> _Problem requirements_: Show all lines of the entries in which the word "into" is found.

Provided records Start Marker

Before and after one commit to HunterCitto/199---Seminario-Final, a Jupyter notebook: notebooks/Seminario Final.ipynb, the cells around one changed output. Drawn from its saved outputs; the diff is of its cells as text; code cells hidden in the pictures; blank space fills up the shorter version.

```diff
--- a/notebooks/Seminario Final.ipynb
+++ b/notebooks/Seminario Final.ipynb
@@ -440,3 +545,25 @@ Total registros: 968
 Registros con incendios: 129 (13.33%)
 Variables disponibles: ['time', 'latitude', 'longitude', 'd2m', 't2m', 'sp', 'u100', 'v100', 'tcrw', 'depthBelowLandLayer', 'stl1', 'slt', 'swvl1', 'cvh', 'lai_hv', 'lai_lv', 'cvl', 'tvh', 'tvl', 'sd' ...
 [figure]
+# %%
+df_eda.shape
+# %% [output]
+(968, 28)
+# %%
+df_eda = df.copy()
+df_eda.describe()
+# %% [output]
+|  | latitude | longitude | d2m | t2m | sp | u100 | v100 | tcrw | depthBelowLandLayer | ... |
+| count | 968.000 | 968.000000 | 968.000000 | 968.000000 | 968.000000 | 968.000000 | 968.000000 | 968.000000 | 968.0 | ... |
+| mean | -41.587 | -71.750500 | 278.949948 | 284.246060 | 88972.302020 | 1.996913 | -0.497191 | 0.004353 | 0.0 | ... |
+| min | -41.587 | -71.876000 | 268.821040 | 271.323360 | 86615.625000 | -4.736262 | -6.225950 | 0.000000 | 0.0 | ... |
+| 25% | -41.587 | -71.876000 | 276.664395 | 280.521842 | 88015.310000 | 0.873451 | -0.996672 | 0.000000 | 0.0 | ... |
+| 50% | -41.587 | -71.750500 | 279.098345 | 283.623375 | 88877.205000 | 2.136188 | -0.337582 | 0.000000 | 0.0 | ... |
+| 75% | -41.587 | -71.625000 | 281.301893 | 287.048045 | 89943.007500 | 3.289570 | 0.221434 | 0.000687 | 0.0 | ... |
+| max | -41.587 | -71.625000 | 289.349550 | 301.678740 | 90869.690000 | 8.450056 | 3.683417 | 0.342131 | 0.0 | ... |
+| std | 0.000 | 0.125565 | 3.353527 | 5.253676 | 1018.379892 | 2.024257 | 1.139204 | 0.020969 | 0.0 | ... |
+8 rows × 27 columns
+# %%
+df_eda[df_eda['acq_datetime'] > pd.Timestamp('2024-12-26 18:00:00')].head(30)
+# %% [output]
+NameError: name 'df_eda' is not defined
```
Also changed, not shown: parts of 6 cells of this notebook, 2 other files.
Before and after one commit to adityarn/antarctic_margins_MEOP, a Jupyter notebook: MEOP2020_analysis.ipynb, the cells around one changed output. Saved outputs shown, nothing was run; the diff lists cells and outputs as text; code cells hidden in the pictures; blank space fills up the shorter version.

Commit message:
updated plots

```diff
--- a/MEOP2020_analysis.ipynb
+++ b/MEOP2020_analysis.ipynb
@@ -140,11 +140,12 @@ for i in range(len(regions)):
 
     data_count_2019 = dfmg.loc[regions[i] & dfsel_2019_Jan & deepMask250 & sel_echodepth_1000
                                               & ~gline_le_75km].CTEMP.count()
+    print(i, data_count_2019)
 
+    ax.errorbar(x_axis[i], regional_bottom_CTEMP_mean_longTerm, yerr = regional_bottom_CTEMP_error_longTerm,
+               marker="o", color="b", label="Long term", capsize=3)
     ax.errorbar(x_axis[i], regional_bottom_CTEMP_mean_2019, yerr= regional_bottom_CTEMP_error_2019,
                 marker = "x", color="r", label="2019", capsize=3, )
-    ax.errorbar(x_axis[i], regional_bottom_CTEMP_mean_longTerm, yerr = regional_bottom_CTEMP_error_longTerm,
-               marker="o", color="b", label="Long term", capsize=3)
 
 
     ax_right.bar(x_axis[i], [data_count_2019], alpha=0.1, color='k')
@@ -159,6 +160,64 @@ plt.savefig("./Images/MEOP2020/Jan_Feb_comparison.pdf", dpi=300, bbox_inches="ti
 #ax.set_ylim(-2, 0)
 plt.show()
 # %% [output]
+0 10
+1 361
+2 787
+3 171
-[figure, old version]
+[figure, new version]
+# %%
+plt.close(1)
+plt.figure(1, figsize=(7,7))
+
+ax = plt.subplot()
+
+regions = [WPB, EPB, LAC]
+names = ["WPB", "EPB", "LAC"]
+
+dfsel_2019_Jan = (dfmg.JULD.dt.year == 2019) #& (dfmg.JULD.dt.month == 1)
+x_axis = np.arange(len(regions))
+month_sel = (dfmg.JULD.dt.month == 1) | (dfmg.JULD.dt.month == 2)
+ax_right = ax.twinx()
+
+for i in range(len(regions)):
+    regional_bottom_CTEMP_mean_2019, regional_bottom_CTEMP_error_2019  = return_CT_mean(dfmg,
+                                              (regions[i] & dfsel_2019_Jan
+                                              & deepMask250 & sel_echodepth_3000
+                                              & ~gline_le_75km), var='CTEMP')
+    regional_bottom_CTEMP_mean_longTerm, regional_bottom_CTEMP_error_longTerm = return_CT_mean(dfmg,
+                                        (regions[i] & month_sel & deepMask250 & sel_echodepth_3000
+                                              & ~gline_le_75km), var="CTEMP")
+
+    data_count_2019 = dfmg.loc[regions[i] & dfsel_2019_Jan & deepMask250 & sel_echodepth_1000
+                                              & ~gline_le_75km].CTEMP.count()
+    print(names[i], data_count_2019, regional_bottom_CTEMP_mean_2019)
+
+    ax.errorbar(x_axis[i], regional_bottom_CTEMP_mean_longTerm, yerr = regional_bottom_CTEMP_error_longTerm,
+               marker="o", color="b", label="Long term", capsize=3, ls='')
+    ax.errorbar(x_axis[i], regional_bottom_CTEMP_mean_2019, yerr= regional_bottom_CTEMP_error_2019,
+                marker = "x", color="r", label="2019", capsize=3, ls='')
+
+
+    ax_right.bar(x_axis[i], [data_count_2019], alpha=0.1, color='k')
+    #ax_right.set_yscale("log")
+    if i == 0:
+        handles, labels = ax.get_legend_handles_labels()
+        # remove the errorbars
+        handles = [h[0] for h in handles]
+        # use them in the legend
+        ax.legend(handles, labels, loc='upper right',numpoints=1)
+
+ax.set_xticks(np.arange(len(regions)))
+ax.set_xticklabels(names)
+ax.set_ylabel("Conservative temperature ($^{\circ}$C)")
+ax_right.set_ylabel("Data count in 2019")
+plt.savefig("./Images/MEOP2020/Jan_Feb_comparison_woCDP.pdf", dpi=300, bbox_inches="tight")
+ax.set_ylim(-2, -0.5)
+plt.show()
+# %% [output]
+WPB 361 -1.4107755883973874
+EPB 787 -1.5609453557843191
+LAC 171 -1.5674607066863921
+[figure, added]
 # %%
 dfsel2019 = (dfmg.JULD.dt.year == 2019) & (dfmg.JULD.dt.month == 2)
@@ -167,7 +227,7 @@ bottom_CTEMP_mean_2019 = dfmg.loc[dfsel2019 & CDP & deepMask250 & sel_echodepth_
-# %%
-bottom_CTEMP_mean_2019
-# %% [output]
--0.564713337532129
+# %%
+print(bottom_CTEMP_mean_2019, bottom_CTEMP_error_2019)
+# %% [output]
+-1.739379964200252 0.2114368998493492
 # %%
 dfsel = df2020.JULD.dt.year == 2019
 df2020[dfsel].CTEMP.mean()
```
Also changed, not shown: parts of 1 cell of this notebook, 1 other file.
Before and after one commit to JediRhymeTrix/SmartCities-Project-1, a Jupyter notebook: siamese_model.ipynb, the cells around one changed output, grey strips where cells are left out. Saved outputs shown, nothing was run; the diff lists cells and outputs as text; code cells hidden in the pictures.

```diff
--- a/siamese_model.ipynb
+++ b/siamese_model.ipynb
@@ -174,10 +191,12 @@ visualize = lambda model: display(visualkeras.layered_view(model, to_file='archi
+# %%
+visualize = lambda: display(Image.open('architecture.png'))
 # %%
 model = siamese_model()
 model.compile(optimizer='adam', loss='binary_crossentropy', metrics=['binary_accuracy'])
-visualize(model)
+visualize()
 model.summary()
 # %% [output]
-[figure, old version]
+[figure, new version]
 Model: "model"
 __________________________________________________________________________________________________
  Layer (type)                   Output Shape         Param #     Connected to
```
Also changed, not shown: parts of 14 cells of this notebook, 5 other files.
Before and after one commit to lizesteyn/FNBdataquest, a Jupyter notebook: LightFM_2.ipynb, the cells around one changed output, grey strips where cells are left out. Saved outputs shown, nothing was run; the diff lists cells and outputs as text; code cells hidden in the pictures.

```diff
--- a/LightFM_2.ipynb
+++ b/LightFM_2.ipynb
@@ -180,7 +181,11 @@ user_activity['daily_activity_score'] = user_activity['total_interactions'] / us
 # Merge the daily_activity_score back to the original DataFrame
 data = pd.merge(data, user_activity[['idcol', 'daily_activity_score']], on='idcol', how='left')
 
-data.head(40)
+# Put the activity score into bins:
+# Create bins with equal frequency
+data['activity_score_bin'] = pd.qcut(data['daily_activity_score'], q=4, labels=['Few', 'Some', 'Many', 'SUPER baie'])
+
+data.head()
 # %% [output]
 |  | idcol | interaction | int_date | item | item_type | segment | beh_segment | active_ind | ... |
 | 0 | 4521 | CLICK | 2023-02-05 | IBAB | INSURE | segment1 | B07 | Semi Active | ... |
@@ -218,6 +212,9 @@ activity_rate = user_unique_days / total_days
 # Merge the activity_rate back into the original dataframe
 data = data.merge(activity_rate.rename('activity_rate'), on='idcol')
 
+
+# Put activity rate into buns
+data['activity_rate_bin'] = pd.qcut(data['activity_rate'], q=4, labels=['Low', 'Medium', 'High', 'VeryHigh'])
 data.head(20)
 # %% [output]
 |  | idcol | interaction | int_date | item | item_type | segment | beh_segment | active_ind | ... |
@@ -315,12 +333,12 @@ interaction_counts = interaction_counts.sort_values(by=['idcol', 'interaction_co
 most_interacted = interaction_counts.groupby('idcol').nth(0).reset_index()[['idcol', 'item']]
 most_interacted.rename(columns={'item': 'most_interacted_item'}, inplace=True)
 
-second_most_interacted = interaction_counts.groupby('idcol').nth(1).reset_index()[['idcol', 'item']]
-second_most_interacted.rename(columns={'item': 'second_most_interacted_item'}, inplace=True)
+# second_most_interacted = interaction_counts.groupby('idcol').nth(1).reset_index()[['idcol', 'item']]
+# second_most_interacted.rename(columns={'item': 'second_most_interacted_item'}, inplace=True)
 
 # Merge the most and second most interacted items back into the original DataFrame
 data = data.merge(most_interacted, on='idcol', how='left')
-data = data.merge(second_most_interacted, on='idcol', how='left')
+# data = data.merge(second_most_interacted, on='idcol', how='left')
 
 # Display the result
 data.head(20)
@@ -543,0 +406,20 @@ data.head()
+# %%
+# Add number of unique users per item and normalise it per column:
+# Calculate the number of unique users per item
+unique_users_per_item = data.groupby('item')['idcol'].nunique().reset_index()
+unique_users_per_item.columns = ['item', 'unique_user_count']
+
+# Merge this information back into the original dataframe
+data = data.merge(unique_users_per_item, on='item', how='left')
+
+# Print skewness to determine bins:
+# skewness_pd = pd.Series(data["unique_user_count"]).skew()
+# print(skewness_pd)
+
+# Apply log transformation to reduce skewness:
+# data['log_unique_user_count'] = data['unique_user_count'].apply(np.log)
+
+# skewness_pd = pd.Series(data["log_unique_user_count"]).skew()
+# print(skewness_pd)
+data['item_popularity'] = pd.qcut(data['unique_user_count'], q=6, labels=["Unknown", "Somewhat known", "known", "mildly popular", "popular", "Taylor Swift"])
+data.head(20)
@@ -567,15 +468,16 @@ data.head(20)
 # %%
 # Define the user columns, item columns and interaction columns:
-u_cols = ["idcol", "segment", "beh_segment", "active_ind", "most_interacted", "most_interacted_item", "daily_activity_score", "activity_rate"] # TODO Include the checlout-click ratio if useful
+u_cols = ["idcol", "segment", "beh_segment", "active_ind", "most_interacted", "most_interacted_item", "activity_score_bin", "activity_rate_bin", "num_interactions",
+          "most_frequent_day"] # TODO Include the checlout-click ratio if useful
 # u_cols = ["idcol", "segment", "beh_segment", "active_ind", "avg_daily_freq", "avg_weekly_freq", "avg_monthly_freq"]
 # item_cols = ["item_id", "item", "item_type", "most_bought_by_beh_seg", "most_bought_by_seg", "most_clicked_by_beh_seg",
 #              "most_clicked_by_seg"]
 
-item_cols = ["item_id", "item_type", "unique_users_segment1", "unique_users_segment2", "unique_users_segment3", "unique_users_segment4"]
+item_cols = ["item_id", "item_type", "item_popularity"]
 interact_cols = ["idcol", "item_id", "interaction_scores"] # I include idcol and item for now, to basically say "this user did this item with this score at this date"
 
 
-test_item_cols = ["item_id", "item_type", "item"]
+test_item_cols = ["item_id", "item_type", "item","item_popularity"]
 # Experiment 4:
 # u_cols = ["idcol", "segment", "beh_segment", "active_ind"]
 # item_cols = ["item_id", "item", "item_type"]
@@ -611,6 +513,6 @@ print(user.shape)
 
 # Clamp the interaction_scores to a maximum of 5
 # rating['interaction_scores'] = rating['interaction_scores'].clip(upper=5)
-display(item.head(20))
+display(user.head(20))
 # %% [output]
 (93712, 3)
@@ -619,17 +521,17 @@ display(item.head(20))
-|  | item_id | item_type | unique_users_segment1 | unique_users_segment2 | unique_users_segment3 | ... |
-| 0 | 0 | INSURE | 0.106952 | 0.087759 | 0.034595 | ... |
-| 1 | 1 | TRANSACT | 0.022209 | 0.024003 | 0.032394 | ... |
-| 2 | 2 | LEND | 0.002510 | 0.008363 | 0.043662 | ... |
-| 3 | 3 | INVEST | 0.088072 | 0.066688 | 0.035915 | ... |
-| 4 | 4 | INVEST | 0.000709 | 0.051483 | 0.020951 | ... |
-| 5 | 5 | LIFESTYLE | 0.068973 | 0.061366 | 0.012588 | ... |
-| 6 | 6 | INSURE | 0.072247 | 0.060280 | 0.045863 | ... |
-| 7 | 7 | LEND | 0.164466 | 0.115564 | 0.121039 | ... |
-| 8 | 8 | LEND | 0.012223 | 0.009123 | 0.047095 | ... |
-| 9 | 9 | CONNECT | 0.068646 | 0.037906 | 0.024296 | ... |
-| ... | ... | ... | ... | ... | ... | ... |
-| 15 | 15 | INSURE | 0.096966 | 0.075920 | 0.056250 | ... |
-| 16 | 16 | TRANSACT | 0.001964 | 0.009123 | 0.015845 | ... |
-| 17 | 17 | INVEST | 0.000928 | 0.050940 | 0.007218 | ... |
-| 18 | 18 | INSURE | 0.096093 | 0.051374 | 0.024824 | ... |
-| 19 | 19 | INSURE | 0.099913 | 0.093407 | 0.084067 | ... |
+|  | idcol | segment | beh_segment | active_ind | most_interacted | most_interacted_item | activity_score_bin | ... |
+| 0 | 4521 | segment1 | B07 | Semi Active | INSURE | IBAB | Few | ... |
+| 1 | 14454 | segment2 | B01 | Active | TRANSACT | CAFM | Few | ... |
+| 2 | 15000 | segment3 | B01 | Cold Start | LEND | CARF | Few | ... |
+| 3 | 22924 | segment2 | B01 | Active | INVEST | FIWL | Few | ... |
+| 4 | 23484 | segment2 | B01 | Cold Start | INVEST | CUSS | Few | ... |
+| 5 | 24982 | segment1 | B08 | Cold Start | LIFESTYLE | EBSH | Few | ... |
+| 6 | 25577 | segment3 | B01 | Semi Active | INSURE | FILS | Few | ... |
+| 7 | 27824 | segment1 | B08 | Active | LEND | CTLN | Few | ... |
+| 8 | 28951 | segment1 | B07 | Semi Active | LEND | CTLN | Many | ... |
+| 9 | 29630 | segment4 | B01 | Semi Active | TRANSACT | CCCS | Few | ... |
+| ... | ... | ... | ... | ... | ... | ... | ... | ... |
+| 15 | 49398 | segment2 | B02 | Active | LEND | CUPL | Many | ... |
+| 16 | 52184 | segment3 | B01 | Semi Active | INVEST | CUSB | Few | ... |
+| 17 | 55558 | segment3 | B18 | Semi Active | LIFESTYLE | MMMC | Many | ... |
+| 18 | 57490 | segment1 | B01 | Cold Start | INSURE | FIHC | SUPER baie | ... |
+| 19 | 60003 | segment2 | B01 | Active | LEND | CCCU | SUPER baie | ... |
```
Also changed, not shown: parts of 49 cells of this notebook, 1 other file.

Provided records End Marker

> _Written reply_:
+# Put the activity score into bins:
 # Merge the activity_rate back into the original dataframe
+# Put activity rate into buns
 # Merge the most and second most interacted items back into the original DataFrame
+# Merge this information back into the original dataframe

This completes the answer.